Segment Start: RECORDS SHOWN

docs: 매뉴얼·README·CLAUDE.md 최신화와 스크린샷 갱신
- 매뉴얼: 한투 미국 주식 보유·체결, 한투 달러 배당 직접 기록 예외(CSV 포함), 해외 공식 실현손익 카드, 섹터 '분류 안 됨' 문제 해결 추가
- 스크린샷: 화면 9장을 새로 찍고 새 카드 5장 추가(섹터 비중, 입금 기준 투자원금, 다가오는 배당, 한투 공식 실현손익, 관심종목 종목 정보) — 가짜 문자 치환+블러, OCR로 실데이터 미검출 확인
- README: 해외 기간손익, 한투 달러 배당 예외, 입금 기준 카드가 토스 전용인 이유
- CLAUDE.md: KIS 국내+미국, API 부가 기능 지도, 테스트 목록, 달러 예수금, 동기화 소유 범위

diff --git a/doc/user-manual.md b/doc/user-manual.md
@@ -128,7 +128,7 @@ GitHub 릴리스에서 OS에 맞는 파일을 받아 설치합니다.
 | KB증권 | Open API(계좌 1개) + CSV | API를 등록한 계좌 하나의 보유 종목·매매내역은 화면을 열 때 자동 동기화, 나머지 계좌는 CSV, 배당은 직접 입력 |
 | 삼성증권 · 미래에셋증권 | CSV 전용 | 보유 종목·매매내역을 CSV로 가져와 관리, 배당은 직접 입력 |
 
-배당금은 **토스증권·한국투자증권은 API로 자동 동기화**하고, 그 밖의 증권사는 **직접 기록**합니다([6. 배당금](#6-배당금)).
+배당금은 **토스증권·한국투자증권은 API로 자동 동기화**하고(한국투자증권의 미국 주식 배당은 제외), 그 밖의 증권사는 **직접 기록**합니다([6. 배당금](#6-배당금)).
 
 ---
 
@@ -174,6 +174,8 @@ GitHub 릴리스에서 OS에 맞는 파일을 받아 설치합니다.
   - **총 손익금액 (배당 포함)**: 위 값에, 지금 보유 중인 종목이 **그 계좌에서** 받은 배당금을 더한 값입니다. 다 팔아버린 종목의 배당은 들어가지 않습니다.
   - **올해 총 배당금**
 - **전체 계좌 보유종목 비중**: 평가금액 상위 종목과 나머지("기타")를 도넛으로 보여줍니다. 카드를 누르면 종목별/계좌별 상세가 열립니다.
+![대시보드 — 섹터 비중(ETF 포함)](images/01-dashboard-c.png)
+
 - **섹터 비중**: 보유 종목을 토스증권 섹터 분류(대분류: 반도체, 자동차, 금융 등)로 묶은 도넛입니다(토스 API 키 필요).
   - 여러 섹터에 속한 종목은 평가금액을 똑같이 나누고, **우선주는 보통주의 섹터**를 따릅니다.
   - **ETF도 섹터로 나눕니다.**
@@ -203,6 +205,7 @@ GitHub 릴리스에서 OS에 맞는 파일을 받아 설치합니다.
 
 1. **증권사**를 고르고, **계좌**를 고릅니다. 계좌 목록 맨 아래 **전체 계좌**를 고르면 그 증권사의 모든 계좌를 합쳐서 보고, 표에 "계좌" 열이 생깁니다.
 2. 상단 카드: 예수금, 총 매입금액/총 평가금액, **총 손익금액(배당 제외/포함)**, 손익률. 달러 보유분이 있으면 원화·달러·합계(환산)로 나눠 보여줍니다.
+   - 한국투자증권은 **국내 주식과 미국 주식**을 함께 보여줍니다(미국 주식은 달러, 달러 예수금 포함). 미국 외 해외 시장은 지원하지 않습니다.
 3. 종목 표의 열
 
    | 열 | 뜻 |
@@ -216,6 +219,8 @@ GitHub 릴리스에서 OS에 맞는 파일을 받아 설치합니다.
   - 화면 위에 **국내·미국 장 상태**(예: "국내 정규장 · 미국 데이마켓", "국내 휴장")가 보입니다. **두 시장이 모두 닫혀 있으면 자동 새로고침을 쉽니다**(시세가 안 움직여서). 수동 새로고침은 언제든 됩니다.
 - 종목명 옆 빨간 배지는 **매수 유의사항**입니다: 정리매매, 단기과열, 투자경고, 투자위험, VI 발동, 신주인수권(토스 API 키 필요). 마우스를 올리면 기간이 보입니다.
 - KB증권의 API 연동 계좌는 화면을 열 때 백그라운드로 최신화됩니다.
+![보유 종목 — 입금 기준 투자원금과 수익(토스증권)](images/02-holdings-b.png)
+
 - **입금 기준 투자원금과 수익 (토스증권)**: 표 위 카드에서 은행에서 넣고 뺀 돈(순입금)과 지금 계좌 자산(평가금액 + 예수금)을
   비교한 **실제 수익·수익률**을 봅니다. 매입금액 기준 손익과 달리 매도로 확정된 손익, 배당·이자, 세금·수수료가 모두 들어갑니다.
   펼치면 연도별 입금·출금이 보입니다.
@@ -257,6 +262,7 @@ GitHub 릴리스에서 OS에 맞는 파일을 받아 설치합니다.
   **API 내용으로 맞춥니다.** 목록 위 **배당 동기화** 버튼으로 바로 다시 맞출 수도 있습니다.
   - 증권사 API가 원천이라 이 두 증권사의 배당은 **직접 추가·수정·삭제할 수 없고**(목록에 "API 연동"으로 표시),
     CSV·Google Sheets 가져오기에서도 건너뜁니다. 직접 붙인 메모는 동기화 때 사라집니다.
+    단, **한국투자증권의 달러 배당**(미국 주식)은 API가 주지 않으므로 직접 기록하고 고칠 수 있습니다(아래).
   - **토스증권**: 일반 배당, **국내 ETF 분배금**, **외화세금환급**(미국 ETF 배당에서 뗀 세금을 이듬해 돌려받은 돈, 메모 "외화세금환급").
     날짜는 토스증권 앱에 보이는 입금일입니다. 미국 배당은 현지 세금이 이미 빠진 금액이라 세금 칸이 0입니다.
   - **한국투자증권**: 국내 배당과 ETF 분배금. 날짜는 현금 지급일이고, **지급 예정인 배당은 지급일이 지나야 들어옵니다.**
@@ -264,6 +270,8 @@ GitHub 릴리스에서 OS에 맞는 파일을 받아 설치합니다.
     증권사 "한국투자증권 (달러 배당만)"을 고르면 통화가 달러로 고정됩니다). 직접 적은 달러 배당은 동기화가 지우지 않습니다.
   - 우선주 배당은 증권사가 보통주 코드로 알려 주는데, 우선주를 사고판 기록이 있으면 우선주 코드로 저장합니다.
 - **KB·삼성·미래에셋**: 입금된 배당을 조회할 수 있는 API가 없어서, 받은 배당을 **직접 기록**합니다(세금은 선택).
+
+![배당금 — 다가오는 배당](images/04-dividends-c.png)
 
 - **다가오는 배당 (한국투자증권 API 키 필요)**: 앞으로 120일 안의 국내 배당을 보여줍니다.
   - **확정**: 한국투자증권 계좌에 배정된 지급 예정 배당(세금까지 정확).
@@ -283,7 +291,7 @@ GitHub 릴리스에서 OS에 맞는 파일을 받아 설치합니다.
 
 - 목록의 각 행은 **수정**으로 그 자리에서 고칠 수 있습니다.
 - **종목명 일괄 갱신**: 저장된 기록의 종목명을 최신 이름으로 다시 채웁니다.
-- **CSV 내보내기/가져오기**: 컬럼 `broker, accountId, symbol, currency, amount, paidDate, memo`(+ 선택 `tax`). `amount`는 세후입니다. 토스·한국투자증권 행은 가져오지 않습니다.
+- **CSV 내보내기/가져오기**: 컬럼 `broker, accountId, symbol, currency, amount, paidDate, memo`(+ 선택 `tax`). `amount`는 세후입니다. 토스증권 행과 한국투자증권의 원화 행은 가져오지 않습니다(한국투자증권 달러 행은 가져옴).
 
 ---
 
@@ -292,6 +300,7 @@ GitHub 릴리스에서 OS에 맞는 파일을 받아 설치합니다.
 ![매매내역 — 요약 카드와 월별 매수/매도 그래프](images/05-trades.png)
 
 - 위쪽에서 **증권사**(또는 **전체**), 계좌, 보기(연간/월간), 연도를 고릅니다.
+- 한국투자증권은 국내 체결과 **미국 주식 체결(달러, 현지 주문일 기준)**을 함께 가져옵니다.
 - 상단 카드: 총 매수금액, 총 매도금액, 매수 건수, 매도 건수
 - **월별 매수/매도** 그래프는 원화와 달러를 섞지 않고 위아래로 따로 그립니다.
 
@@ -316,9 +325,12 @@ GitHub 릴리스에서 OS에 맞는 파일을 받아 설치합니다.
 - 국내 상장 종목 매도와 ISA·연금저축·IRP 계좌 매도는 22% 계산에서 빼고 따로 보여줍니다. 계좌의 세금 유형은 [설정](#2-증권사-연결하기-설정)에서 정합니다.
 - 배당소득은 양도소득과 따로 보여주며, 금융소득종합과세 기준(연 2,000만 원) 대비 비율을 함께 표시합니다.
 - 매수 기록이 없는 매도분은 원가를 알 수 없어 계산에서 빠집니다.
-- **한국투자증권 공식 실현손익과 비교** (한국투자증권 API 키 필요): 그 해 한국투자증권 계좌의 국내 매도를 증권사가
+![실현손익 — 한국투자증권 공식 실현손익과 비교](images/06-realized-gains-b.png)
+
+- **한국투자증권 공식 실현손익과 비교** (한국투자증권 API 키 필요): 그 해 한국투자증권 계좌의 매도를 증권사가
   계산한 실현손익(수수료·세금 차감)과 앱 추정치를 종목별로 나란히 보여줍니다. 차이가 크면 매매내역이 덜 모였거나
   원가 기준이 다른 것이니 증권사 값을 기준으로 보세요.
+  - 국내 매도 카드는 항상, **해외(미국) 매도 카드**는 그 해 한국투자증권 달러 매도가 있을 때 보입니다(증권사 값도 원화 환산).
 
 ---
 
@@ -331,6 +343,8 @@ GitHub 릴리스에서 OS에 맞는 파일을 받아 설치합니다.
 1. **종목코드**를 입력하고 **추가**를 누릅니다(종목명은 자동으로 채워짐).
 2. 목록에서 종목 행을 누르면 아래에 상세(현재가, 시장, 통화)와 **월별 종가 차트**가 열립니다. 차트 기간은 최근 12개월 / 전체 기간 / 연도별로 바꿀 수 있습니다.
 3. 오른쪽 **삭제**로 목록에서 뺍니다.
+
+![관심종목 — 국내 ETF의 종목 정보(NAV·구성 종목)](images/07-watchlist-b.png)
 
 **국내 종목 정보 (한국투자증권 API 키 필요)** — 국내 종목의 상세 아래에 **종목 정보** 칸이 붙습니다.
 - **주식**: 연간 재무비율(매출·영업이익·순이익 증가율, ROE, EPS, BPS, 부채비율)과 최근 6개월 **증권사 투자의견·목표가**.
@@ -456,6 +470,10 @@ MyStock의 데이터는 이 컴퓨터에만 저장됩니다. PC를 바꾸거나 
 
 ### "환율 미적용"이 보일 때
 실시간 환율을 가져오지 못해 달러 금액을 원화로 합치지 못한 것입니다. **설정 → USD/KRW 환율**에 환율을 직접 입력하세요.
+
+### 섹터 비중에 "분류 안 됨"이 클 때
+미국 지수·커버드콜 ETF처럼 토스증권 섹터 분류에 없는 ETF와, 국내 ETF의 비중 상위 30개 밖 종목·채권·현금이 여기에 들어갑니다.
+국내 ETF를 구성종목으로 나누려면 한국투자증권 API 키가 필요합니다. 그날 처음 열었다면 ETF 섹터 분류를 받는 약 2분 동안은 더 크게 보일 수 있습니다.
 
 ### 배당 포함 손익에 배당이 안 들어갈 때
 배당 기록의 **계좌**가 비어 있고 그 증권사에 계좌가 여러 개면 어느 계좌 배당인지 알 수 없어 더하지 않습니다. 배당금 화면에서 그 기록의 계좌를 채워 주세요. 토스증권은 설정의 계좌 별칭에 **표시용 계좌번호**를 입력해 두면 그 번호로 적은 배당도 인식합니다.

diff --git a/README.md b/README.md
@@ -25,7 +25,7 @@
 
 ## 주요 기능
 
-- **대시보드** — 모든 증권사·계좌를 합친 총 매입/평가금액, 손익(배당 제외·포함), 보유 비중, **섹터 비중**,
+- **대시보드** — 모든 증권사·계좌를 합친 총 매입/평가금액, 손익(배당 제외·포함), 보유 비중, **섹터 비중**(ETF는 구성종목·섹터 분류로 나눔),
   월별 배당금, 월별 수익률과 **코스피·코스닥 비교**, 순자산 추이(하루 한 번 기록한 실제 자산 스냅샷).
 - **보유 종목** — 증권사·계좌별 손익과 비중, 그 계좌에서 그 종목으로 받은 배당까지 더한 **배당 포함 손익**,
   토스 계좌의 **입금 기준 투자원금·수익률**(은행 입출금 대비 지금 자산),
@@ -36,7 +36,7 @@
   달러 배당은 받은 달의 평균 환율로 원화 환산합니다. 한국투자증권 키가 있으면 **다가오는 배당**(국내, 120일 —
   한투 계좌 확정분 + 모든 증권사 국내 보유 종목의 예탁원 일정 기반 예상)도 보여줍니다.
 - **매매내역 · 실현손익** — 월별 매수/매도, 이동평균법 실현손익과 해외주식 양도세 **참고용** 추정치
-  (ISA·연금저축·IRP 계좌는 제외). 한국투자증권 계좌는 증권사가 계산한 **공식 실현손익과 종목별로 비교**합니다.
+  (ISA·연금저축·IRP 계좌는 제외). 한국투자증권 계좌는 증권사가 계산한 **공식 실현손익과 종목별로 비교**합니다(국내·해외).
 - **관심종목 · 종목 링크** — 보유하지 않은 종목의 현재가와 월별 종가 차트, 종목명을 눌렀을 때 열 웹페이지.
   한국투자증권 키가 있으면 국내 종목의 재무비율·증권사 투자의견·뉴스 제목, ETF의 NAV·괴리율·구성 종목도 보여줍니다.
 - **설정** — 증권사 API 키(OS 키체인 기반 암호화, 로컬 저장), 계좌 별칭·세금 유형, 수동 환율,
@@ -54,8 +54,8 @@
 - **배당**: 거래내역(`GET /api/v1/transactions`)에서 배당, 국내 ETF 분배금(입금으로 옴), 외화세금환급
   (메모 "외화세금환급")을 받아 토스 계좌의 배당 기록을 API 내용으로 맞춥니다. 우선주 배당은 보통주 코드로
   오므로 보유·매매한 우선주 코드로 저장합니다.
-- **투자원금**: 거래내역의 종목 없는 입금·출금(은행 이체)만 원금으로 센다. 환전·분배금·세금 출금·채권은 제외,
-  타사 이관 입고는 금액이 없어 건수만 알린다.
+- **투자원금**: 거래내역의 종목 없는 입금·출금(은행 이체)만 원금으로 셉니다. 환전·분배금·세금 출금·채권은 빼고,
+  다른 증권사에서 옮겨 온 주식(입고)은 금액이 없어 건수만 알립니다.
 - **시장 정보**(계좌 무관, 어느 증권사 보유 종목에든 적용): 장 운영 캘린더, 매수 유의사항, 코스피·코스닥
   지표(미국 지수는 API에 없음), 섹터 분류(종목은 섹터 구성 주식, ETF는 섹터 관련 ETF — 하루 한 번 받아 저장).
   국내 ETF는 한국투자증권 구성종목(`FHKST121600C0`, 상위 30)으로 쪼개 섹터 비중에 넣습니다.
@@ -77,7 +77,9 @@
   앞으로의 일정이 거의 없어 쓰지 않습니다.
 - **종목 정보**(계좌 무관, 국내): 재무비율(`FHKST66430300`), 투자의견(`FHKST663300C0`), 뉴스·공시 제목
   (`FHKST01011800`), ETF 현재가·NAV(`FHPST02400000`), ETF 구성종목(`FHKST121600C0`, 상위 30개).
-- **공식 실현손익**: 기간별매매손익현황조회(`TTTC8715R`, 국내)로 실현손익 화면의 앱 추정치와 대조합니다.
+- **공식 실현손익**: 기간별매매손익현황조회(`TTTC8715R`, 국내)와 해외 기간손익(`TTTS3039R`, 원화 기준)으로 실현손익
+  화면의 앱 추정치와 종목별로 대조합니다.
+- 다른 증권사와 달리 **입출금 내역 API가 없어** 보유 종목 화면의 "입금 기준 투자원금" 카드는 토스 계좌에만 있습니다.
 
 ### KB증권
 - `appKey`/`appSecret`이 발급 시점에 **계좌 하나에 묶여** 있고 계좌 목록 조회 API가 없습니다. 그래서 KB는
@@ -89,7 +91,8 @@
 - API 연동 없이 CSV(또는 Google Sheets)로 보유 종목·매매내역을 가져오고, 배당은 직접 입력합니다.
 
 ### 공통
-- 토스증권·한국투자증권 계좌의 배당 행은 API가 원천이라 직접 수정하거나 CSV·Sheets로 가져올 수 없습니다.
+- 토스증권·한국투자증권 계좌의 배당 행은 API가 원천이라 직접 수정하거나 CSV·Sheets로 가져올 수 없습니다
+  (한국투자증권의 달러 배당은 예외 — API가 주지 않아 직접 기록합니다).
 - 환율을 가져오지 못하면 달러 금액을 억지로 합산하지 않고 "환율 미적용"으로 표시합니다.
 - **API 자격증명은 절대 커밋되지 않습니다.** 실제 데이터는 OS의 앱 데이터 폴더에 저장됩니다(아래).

Segment End: RECORDS SHOWN

* [EXERCISE DETAILS] Scan the entries above and show each line that contains the word "투자의견".

* [TASK RESULT]
 - **주식**: 연간 재무비율(매출·영업이익·순이익 증가율, ROE, EPS, BPS, 부채비율)과 최근 6개월 **증권사 투자의견·목표가**.
   한국투자증권 키가 있으면 국내 종목의 재무비율·증권사 투자의견·뉴스 제목, ETF의 NAV·괴리율·구성 종목도 보여줍니다.
 - **종목 정보**(계좌 무관, 국내): 재무비율(`FHKST66430300`), 투자의견(`FHKST663300C0`), 뉴스·공시 제목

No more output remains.